Material shown:
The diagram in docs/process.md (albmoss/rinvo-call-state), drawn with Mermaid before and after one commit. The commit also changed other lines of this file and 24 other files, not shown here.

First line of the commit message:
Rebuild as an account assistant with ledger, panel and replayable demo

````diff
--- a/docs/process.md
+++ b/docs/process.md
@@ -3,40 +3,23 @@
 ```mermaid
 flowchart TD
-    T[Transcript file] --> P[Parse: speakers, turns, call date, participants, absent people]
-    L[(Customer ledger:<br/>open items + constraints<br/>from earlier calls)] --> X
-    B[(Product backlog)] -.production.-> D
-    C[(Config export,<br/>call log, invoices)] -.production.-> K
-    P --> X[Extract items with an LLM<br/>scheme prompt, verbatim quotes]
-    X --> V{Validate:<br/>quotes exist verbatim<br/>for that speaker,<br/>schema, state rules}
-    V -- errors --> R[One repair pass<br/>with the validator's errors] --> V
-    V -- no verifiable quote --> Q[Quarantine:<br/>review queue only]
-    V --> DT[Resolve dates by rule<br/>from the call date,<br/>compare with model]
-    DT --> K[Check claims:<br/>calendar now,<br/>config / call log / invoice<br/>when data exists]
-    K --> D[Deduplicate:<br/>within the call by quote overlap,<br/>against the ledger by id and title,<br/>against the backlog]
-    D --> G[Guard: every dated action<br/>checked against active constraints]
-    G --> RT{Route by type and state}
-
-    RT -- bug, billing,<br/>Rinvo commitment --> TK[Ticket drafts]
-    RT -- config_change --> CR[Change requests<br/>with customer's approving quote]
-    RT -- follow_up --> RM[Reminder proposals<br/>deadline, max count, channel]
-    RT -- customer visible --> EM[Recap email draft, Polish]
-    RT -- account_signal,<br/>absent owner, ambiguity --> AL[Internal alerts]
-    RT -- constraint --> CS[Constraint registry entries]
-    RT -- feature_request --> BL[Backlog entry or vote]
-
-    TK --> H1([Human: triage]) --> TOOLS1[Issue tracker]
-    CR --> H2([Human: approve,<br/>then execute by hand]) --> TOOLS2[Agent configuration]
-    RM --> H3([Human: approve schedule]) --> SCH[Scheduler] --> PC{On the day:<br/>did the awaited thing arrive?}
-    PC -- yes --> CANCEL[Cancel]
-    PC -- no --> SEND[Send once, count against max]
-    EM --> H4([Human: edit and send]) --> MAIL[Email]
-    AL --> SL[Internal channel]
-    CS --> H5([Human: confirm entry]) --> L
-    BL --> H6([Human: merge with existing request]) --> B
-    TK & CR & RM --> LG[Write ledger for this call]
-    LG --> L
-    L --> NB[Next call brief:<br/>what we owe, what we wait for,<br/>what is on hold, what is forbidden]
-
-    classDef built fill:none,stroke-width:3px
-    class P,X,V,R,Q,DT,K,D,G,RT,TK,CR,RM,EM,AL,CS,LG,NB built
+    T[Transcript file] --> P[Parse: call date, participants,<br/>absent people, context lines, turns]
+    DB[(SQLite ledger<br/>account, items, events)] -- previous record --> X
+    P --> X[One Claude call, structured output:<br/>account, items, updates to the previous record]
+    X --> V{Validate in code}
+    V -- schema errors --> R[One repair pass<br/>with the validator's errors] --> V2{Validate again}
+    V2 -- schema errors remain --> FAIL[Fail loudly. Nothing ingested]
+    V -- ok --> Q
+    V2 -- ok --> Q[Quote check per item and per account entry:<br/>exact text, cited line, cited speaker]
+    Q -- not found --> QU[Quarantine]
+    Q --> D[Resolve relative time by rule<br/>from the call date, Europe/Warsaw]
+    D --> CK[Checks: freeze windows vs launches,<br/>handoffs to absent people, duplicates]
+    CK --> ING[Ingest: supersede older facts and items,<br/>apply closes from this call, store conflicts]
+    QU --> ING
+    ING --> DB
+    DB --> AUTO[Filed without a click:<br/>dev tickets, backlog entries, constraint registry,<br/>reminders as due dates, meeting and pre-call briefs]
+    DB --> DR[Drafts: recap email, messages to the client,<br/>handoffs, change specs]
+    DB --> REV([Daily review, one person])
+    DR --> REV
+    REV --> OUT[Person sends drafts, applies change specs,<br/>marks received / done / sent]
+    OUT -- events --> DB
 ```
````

To do:
Show the lines of the material that contain the word "production".

Response to the exercise:
-    B[(Product backlog)] -.production.-> D
-    C[(Config export,<br/>call log, invoices)] -.production.-> K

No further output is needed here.